Lay a Chicken Breast on the plastic wrap. Place a quarter of the Kiev Compound Butter in the center of the first chicken breast and sprinkle with 1 tablespoon Panko Bread Crumbs. Spread them around a bit. Use the plastic wrap (by holding it from below) to fold the chicken breast up around the compound butter and panko. Roll the whole breast like a log, similar to the method used to form the roll of compound butter in your preparation.

When you are done, the Kiev Compound Butter and panko crumbs should be completely encased in the chicken breast. Roll it tightly so that it will remain in place. Set the completed rolled chicken breast aside. Repeat the rolling process with the rest of the chicken breasts (2-4). When all of the chicken breasts are rolled, chill them in the refrigerator for 2 to 3 hours or even overnight. Remember that the chicken is still raw. Place it low in the refrigerator to avoid any Cross Contamination.

When ready to continue with the preparation, place the Egg and Milk mixture in a shallow bowl like a pie pan, a shallow serving bowl, or glass bakeware.
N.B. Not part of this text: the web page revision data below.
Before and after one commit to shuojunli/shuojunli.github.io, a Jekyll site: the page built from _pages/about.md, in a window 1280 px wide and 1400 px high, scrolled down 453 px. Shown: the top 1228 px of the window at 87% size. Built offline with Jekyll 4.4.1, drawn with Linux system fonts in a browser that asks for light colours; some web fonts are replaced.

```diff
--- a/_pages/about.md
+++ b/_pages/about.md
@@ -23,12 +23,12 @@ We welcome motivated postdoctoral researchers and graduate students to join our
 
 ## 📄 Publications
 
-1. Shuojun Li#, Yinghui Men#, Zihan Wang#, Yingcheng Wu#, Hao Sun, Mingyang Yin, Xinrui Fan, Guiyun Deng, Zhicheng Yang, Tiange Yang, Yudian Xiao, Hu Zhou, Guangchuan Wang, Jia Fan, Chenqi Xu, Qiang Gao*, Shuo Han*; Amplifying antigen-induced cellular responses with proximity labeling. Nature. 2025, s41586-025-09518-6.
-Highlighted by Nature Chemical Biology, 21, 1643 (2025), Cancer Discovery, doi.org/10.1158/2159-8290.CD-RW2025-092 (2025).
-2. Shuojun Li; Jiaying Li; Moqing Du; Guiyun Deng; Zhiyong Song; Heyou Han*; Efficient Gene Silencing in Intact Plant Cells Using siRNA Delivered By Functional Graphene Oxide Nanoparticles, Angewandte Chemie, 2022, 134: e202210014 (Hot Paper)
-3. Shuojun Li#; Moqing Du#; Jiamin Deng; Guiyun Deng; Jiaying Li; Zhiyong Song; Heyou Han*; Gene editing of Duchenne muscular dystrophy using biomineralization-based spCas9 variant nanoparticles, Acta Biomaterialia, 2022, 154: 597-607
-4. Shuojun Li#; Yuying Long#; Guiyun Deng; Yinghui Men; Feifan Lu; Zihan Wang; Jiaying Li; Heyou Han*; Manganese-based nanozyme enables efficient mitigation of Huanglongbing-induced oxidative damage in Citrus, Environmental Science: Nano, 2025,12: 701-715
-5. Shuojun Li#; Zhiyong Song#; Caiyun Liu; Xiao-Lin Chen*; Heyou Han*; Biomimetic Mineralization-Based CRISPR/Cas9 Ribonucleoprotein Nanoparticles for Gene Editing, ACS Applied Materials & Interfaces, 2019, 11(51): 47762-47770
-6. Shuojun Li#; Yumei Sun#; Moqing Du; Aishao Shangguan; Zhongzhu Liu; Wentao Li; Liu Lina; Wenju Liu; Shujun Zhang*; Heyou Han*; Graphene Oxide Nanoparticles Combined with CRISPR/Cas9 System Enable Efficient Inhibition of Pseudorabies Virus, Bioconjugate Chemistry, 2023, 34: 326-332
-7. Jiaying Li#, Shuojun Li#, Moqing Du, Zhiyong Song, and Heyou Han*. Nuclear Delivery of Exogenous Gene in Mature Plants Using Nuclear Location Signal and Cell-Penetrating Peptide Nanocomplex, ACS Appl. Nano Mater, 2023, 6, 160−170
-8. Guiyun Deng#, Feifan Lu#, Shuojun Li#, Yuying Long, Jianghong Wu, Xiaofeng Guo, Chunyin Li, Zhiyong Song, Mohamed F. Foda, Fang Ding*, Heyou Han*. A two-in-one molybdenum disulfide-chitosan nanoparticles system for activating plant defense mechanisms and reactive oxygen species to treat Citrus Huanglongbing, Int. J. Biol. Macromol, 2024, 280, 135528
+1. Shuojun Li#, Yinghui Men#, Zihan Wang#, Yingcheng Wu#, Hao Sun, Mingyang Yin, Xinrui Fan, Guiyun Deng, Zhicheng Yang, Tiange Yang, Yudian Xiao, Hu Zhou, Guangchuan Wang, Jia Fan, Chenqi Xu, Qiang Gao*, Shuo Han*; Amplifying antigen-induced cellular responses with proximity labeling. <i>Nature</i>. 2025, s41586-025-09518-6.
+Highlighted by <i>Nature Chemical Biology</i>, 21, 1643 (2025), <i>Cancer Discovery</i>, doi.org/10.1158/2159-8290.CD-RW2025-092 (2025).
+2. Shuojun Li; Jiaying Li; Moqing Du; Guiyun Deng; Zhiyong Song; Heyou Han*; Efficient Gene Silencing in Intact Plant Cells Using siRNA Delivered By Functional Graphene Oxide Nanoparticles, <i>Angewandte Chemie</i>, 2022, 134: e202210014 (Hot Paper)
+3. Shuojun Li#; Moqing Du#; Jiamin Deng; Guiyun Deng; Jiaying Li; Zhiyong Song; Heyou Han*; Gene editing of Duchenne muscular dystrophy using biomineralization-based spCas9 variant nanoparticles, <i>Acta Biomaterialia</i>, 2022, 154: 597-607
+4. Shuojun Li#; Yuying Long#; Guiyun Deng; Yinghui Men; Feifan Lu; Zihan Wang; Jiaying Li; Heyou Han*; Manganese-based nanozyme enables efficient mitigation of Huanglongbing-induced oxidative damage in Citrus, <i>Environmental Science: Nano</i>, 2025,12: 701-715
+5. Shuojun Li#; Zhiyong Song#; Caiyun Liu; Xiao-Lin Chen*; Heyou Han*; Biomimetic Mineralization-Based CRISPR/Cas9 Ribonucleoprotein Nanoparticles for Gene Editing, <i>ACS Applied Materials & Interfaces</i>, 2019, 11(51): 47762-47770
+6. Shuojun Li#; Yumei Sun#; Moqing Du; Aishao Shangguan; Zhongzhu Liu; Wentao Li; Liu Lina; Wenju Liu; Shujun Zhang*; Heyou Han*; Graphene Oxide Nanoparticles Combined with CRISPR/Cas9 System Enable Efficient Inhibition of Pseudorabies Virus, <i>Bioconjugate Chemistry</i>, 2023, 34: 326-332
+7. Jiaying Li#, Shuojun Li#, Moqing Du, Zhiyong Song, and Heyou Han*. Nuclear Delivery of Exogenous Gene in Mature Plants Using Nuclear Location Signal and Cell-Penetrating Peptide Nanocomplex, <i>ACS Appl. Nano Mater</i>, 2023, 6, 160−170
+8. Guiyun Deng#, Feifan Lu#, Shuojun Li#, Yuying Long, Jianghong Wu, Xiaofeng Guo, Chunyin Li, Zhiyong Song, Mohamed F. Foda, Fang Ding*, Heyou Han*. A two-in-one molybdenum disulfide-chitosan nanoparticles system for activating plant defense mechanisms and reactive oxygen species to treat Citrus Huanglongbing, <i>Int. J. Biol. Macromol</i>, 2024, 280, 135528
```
Pour 2 cups of Panko Bread Crumbs in a different but similarly shaped low bowl or dish. We will be breading the rolled chicken breasts in both mixtures, so they should have decent side walls but also be easily accessible.

Before doing the breading, it is a good idea to begin heating your sautoir, skillet, frying pan or saute pan. Pour the Vegetable Oil into your pan and set the burner to Medium High Heat. You will want to watch for the Visual Clue of the oil’s smoke to indicate that the oil has reached its Smoke Point before beginning the Pan Frying.

When the oil is approaching its smoke point, begin the breading process. You want to time it correctly so that the breading doesn’t sit too long get soggy before going into the pan. Unwrap the Chicken Breasts from the plastic wrap.

Dip the first breast in the egg mixture. Get them nice and moist before letting the egg wash drip back into the bowl/plate. Move the coated breast over to the bread crumbs. Roll the chicken breast in the Panko. Gently (and carefully) place the breaded chicken breast in the hot vegetable oil with the seam-side down. Push the Chicken away from you as you put it in to force the wave of displaced oil away from you, not towards you. 

Pan Fry the breast about 4-5 minutes on each side, until golden brown. If you want to double check their doneness, use a meat thermometer to check the Internal Temperature. The thermometer should read 165° F to 170° F (74° C - 77° C).

When it is cooked, gently remove the chicken breast from the pan with tongs and place it on a cooling rack standing over a sheet pan (to catch any dripping oil). Repeat the same process with the remaining chicken breasts. Allow the final one to drip off excess oil for 5 to 10 minutes before plating them for service. Depending on how long your pan-frying takes, you may want to Hold the chicken breasts warm in the oven either as they drip dry on the cooling rack or after each has finished exuding excess oil.